START Records

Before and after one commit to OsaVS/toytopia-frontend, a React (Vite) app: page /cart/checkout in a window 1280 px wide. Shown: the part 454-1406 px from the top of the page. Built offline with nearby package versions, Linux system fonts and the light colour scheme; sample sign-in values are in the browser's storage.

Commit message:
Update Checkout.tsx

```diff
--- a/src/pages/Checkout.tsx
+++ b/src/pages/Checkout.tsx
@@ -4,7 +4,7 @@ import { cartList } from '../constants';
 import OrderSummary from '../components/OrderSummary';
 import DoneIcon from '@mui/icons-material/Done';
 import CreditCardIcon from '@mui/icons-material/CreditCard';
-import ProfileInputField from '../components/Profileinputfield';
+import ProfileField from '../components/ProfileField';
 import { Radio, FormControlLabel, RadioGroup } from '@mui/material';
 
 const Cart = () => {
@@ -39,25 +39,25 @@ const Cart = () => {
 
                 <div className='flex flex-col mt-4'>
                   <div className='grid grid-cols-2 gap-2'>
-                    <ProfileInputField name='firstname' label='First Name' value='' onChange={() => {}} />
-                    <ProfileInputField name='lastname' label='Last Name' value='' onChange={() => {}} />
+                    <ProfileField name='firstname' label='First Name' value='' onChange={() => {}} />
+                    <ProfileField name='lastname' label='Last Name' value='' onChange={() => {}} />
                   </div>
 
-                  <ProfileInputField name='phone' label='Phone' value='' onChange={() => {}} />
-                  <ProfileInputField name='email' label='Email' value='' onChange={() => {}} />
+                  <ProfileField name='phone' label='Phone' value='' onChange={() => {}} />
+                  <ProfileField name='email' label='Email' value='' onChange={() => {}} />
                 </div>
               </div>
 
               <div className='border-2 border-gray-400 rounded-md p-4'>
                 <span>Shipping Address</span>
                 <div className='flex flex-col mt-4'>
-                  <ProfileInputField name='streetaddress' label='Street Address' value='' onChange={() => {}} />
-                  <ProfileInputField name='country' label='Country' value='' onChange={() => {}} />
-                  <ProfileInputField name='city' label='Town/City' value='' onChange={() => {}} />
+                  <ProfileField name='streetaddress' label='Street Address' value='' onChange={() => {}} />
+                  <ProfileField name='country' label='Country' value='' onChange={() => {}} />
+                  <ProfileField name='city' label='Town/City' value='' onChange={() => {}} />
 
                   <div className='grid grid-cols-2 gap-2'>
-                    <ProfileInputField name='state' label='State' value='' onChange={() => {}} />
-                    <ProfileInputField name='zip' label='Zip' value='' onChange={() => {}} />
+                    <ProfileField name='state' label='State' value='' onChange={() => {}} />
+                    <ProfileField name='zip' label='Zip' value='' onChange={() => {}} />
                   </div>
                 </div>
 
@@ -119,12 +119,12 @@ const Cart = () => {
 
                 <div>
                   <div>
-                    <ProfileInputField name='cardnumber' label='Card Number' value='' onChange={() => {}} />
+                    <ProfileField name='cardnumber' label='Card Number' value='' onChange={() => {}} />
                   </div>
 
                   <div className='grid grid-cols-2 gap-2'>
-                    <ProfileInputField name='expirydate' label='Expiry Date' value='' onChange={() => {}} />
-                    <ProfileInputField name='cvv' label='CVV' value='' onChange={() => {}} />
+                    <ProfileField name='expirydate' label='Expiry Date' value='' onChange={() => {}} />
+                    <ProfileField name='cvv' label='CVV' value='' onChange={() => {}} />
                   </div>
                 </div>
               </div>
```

END Records

Exercise brief
Look for the word "city". Copy out every line of the data that has it.

Exercise answer
-                  <ProfileInputField name='city' label='Town/City' value='' onChange={() => {}} />
+                  <ProfileField name='city' label='Town/City' value='' onChange={() => {}} />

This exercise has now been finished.